So, why must there be an answer? That we require one says something about how we apprehend the notion of truth - in all of the disciplines in which we seek it. It says of truth that it is ascertainable; that it is knowable; that it is identic; that it is static. With the expectation of an answer we bracket the things we haven't yet learned to comprehend. We fail to see the possibility of anything outside of the modes and manners in which we apprehend the world in the present - or that possibility is highly obscured by the epistemic framework in which we exist. This is as true of science as it is religion. [Please note, I'm not equating the two remotely - and I'll get to that]. We think of truth as a god incarnate. There is an important reason why religious stories of a 'god become man' proliferate historically [and it far predates Christianity]. It is the literal embodiment of truth - the idea that truth can inhabit an object, or more importantly, a human being. What it says is that we seek a truth that is corporeal, that exists in our reality, that we can hold, measure, quantify, 'know' - or even have 'faith' in. It's an idea of knowledge predicated on embodiment; truth can become human. Or, in Nietzsche's beautiful one liner summing up the whole of Platonic philosophy, 'I, Plato, am the truth'.
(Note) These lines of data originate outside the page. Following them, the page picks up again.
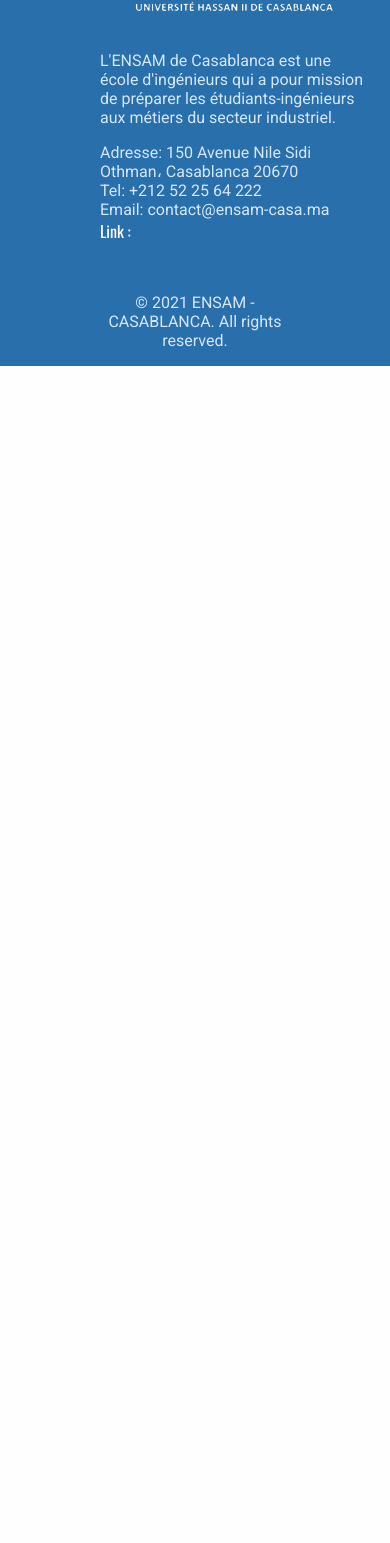
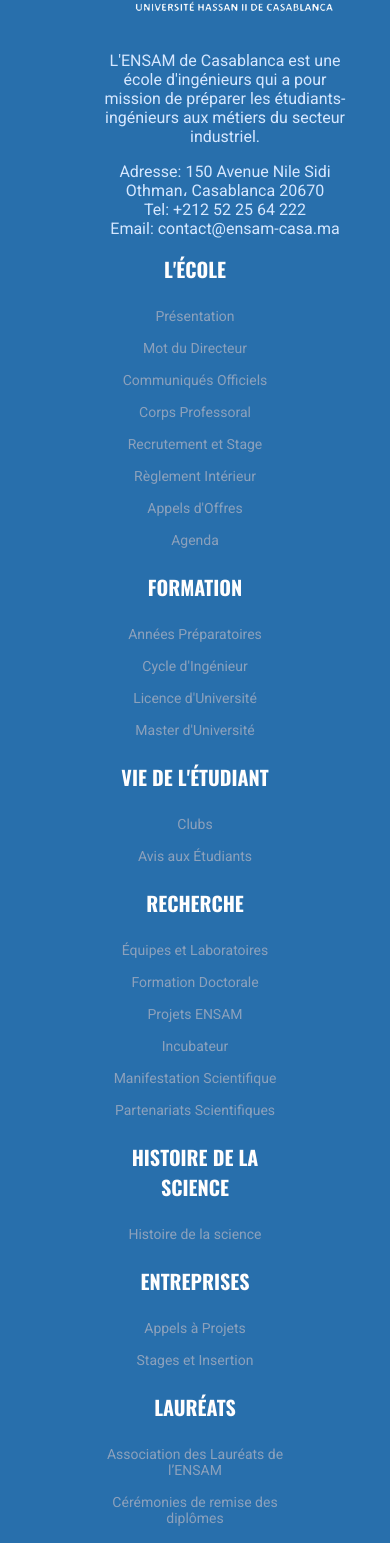
Before and after one commit to ACDigitalManufacturing/ENSAMWebsite, a Next.js app in the folder src/client/: page / in a window 390 px wide. Shown: the part 5741-7284 px from the top of the page. Before the commit the page ends 6107 px from the top, so only its background shows below. Built offline with nearby package versions, Linux system fonts and the light colour scheme; no server answers.

Commit message:
Responsive Footer temp

```diff
--- a/src/client/components/common/Footer.tsx
+++ b/src/client/components/common/Footer.tsx
@@ -1,3 +1,14 @@
+import {
+  companiesLinks,
+  createdByLinks,
+  formationLinks,
+  historyOfScienceLinks,
+  laureatesLinks,
+  researchLinks,
+  schoolLinks,
+  studentLifeLinks,
+} from "routes/navLinks";
+import NavbarColumn from "./Navbar/NavbarColumn";
 import styles from "./styles/footer.module.scss";
 
 function Footer(): JSX.Element {
@@ -17,9 +28,10 @@ function Footer(): JSX.Element {
             <span>Email: contact@ensam-casa.ma</span>
           </div>
           {/* Mini map */}
-          Link :
+          {/* Link : */}
           {/* https://www.google.com/maps/place/ENSAM+CASABLANCA/@33.5594072,-7.5683356,17z/data=!3m1!4b1!4m5!3m4!1s0xda6332908d1d61b:0x569d5bec37f7f81a!8m2!3d33.5594111!4d-7.5662305 */}
         </div>
+
         {/* <div className={styles.column}>
           <h2>L'ÉCOLE</h2>
           <ul>
@@ -86,6 +98,47 @@ function Footer(): JSX.Element {
             <a href="/web-masters">Webmasters</a>
           </ul> */}
         {/* </div> */}
+
+        <div className={styles.column}>
+          <NavbarColumn title={schoolLinks.title} links={schoolLinks.links} />
+        </div>
+
+        <div className={styles.column}>
+          <NavbarColumn
+            title={formationLinks.title}
+            links={formationLinks.links}
+          />
+          <NavbarColumn
+            title={studentLifeLinks.title}
+            links={studentLifeLinks.links}
+          />
+        </div>
+
+        <div className={styles.column}>
+          <NavbarColumn
+            title={researchLinks.title}
+            links={researchLinks.links}
+          />
+          <NavbarColumn
+            title={historyOfScienceLinks.title}
+            links={historyOfScienceLinks.links}
+          />
+        </div>
+
+        <div className={styles.column}>
+          <NavbarColumn
+            title={companiesLinks.title}
+            links={companiesLinks.links}
+          />
+          <NavbarColumn
+            title={laureatesLinks.title}
+            links={laureatesLinks.links}
+          />
+          <NavbarColumn
+            title={createdByLinks.title}
+            links={createdByLinks.links}
+          />
+        </div>
       </div>
       <p>© 2021 ENSAM - CASABLANCA. All rights reserved.</p>
     </div>
--- a/src/client/components/common/styles/footer.module.scss
+++ b/src/client/components/common/styles/footer.module.scss
@@ -4,15 +4,13 @@
   padding: 0 100px;
   background-color: var(--blue-three);
   z-index: 2;
+  text-align: center;
 
   .footerInfo {
-    width: 300px;
+    width: 250px;
+    padding-bottom: 1rem;
     img {
       height: 150px;
-    }
-
-    p {
-      text-align: left;
     }
 
     div {
@@ -23,12 +21,17 @@
     }
   }
 
+  .column {
+    width: 250px;
+  }
+
   .footerLinks {
     width: 100%;
     padding: 50px 0;
     display: flex;
     align-items: flex-start;
     justify-content: space-between;
+    flex-wrap: wrap;
     color: var(--default-light);
 
     h2 {
```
Within the world of science, when properly understood, our knowledge is asymptotic. It is the 'best guess' of 'what is' based on what we can glean from both empirical repetition and mathematical projection. A 'theory' is called a 'theory' is because it is verified, repeated and has predictive validity. It doesn't pretend to be 'the answer'. It is not 'truth'. It is our best understanding of what is going on based on all of the available data. If one thinks of it geometrically, it is a parabola approaching it's asymptotes. It will never touch them, but it always gets closer. Unfortunately, science can also fall into the previous framework. It becomes equally codified. It raises its own epistemic frameworks that are difficult to overcome. Schools of thought gain the conceit that they have 'the answer'. While I'm not a huge fan of Jean-Francois Lyotard, his work in The Post Modern Condition quite eloquently demonstrates the manner in which 'scientism' overrides actual science. Even Kuhn's landmark work implies the gradualism of science as a discipline develops clogs and hence revolutions. And, of course, Foucault wrote volumes on the manner in which epistemic regimes transform into 'the answer'.
So, we're back to the question, "Why must there be an answer?" Why aren't we satisfied with the limits of mortality? Why aren't we satisfied with the experiences of our actual embodiment? Why aren't we satisfied with the scientific knowledge we continue to accrue? Why aren't we satisfied with the ever expanding world of homo sapiens? Why aren't we satisfied to be a part of a species that is figuring itself itself out? What if there is no answer, there is no end, there is only what we are, have been and become? We as a species can accomplish everything we've ever dreamed of within those parameters, if we accept them as a species. The world we can only dream of could actually be manifest if we stop pretending we can grasp something we can't - namely the 'truth'. We've created a supernatural order to justify our existence and we can't seem to escape its reiteration. So we need to start asking different questions - ones that don't require an answer.